she has a natural knack for explaining scientific terms and processes in an
easy to understand, interesting manner. She’s even thrown a few illustrations
and graphs in for good measure.
in Kolbert’s words, is “about watching the world change.” It actually started
out as a three-part series for the New Yorker, which won Kolbert a National
Magazine Award in 2006.
traveled all over the world – to places like the Arctic circle, northern
England, and the Netherlands – doing research, talking to scientists, and
learning about our rapidly changing climate, and she includes vivid
descriptions of the people, places and things she encounters in her book. These
descriptions help Kolbert engage readers in the subject matter, almost making them
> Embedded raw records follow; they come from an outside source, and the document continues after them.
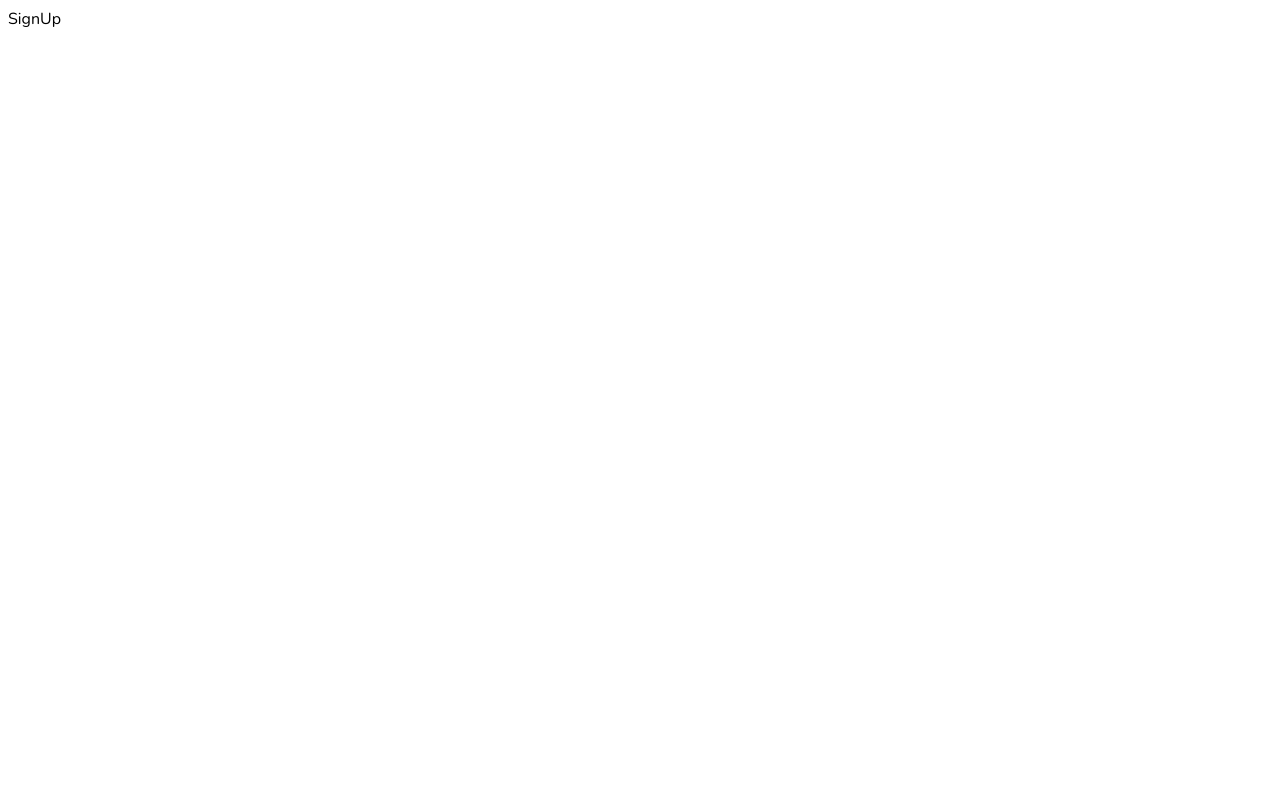
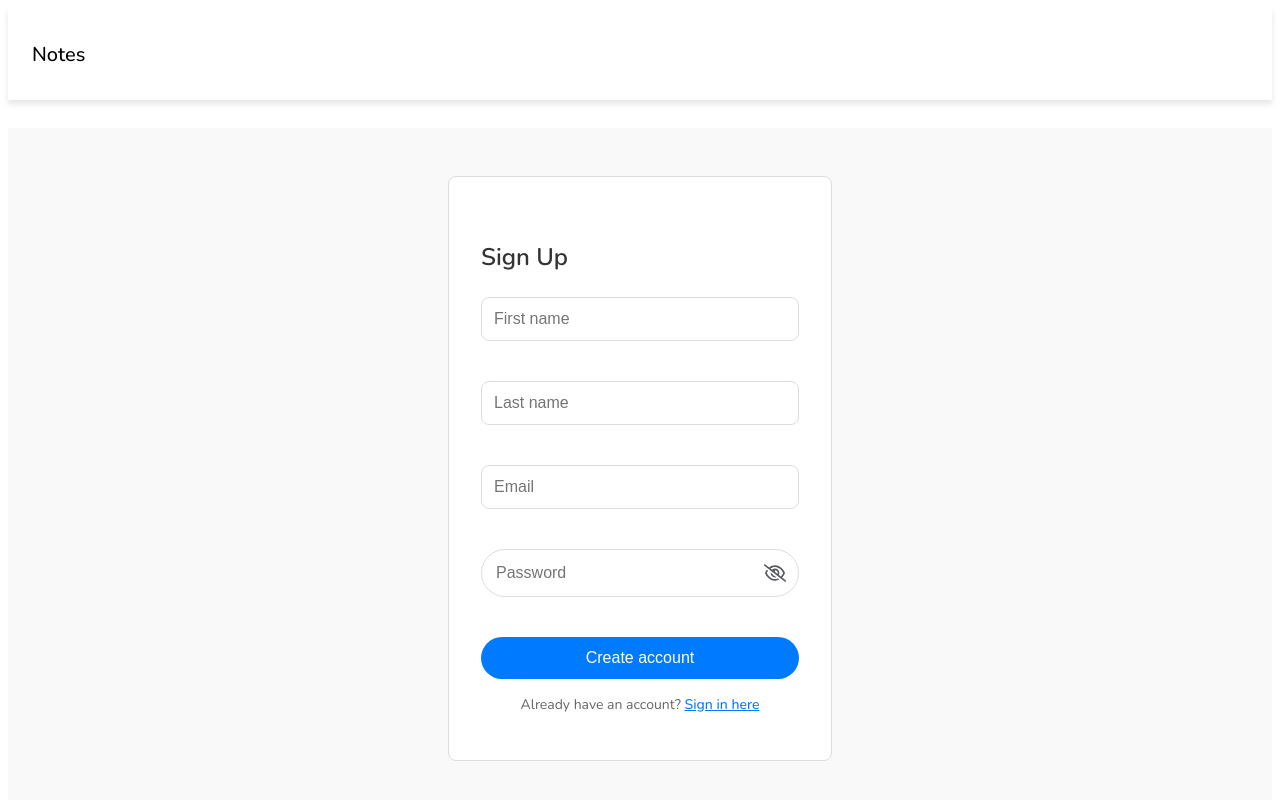
Before and after one commit to DenislavaVM/NotesHub-MERN, a React (Vite) app in the folder frontend/: page /signup in a window 1280 px wide. Shown: the top 800 px of the page. Built offline with nearby package versions, Linux system fonts and the light colour scheme.

Commit message:
Add error handling and validation for SignUp form

```diff
--- /dev/null
+++ b/frontend/src/pages/SingUp/SignUp.css
@@ -0,0 +1,102 @@
+.signup-container {
+    display: flex;
+    justify-content: center;
+    align-items: center;
+    min-height: 80vh;
+    padding: 20px;
+    background-color: #f9f9f9;
+    margin-top: 28px;
+  }
+
+  .signup-form {
+    width: 24rem;
+    border: 1px solid #ddd;
+    border-radius: 8px;
+    background-color: white;
+    padding: 2rem;
+    box-sizing: border-box;
+  }
+
+  .signup-title {
+    font-size: 1.5rem;
+    margin-bottom: 1.5rem;
+    font-weight: 600;
+    color: #333;
+  }
+
+  .input-wrapper {
+    position: relative;
+    margin-bottom: 1.5rem;
+  }
+
+  .input-box {
+    width: 100%;
+    padding: 0.75rem;
+    border: 1px solid #ddd;
+    border-radius: 8px;
+    font-size: 1rem;
+    box-sizing: border-box;
+    padding-right: 2.5rem;
+  }
+
+  .input-error .input-box {
+    border-color: #d9534f;
+  }
+
+  .error-icon {
+
+    color: #d9534f;
+    font-size: 1.25rem;
+    position: absolute;
+    right: 10px;
+    top: 30%;
+    transform: translateY(-50%);
+    margin-left: 0.5rem;
+  }
+
+  .error-message {
+    color: #d9534f;
+    font-size: 0.875rem;
+    margin-top: 0.25rem;
+    margin-bottom: 1rem;
+  }
+
+  .btn-primary {
+    background-color: #007bff;
+    color: white;
+    padding: 0.75rem;
+    border: none;
+    border-radius: 50px;
+    cursor: pointer;
+    font-size: 1rem;
+    width: 100%;
+    margin-top: 1rem;
+  }
+
+  .signup-prompt {
+    margin-top: 1rem;
+    font-size: 0.875rem;
+    text-align: center;
+    color: #666;
+  }
+
+  .signup-link {
+    font-weight: 500;
+    color: #007bff;
+    text-decoration: underline;
+  }
+
+  .signup-link:hover {
+    text-decoration: underline;
+  }
+
+  .visually-hidden {
+    position: absolute;
+    width: 1px;
+    height: 1px;
+    margin: -1px;
+    padding: 0;
+    overflow: hidden;
+    clip: rect(0, 0, 0, 0);
+    border: 0;
+  }
--- a/frontend/src/pages/SingUp/SignUp.jsx
+++ b/frontend/src/pages/SingUp/SignUp.jsx
@@ -1,9 +1,120 @@
-import React from "react"
+import React, { useState } from "react";
+import Navbar from "../../components/Navbar/Navbar";
+import PasswordInput from "../../input/PasswordInput";
+import { Link } from "react-router-dom";
+import { validateEmail } from "../../utils/helper";
+import "./SignUp.css";
 
 const SignUp = () => {
+  const [firstName, setFirstName] = useState("");
+  const [lastName, setLastName] = useState("");
+  const [email, setEmail] = useState("");
+  const [password, setPassword] = useState("");
+  const [error, setError] = useState({});
+
+  const handleSignUp = async (e) => {
+    e.preventDefault();
+    let errors = {};
+
+    if (!firstName) {
+      errors.firstName = "First name is required";
+    }
+
+    if (!lastName) {
+      errors.lastName = "Last name is required";
+    }
+
+    if (!validateEmail(email)) {
+      errors.email = "Email address is required";
+    }
+
+    if (!password) {
+      errors.password = "Password is required";
+    }
+
+    if (Object.keys(errors).length > 0) {
+      setError(errors);
+      return;
+    }
+
+    setError({});
+  };
+
   return (
-    <div>SignUp</div>
-  )
-}
+    <>
+      <Navbar />
+      <div className="signup-container">
+        <div className="signup-form">
+          <form onSubmit={handleSignUp}>
+            <h4 className="signup-title">Sign Up</h4>
 
-export default SignUp
+            <label htmlFor="firstName" className="visually-hidden">First name</label>
+            <div className={`input-wrapper ${error.firstName ? "input-error" : ""}`}>
+              <input
+                id="firstName"
+                type="text"
+                placeholder="First name"
+                className="input-box"
+                value={firstName}
+                onChange={(e) => setFirstName(e.target.value)}
+                aria-label="First name"
+              />
+              {error.firstName && <span className="error-icon">!</span>}
+              {error.firstName && <p className="error-message">{error.firstName}</p>}
+            </div>
+
+            <label htmlFor="lastName" className="visually-hidden">Last name</label>
+            <div className={`input-wrapper ${error.lastName ? "input-error" : ""}`}>
+              <input
+                id="lastName"
+                type="text"
+                placeholder="Last name"
+                className="input-box"
+                value={lastName}
+                onChange={(e) => setLastName(e.target.value)}
+                aria-label="Last name"
+              />
+              {error.lastName && <span className="error-icon">!</span>}
+              {error.lastName && <p className="error-message">{error.lastName}</p>}
+            </div>
+
+            <label htmlFor="email" className="visually-hidden">Email</label>
+            <div className={`input-wrapper ${error.email ? "input-error" : ""}`}>
+              <input
+                id="email"
+                type="text"
+                placeholder="Email"
+                className="input-box"
+                value={email}
+                onChange={(e) => setEmail(e.target.value)}
+                aria-label="Email"
+              />
+              {error.email && <span className="error-icon">!</span>}
+              {error.email && <p className="error-message">{error.email}</p>}
+            </div>
+
+            <div className={`input-wrapper ${error.password ? "input-error" : ""}`}>
+              <PasswordInput
+                value={password}
+                onChange={(e) => setPassword(e.target.value)}
+                placeholder="Password"
+              />
+              {error.password && <span className="error-icon">!</span>}
+              {error.password && <p className="error-message">{error.password}</p>}
+            </div>
+
+            <button type="submit" className="btn-primary">Create account</button>
+          </form>
+          <p className="signup-prompt">
+            Already have an account?{" "}
+            <Link to="/login" className="signup-link">
+              Sign in here
+            </Link>
+          </p>
+        </div>
+      </div>
+    </>
+  );
+};
+
+export default SignUp;
```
feel like they’re on the road with her.
first stop in Shishmaref, Alaska, Kolbert meets with local residents to talk
about the dramatic changes they’ve noticed in their own backyards.
Kiyutelluk, who is sixty-five, has lived in Shishmaref almost all his life.
(His last name, he told me, means ‘without a wooden spoon.’) I spoke to him
while I was hanging around the basement of the village church, which also
serves as the unofficial headquarters for a group called the Shishmaref Erosion
and Relocation Coalition. ‘The first time I heard about global warming, I
thought, I don’t believe those Japanese,’ Kiyutelluk told me. ‘Well, they had
some good scientists, and it’s become true.’”
doesn’t forget to back up her observations with fact, either.
points, she includes a little too much scientific “fact” for my taste. While
she explains things like the difference between perennial and seasonal ice, and
makes references to the “terminal moraine” and Holocene interglacial, there
were a few moments when I struggled to keep my eyes from drifting to the next
page in search of an interesting character, interview or story.
to balance this overload of technical information with colourful historical
references, like the Swedish chemist, Svante Arrhenius’s, predictions about
carbon dioxide levels rising in the early 1900’s, and information about the
first official study of global warming, sanctioned by American president Jimmy
Carter in 1979.
Notes from a Catastrophe
certainly illustrates the magnitude of global warming, and clearly
asserts that it is, in fact, a problem of epic proportions, Kolbert doesn’t go
over the top with fear-mongering – rather, she lets the information stand for
itself, allowing readers to draw their own conclusions from the information.
are moments throughout the book where Kolbert’s sadness and passion for the
issue of climate change can’t help but shine through.
In one such
scene, Kolbert describes driving with a scientist to Deadhorse, Alaska, along
the Dalton Highway, which is edged by an aboveground oil pipeline and with
forest fires burning in the background.
beyond Coldfoot, we passed the tree line. An evergreen was marked with a plaque
that read ‘Farthest North Spruce Tree on the Alaska Pipeline: Do Not Cut.’
Predictably, someone had taken a knife to it. A deep gouge around the trunk was
bound with duct tape. ‘I think it will die,’ Romanovsky told me.”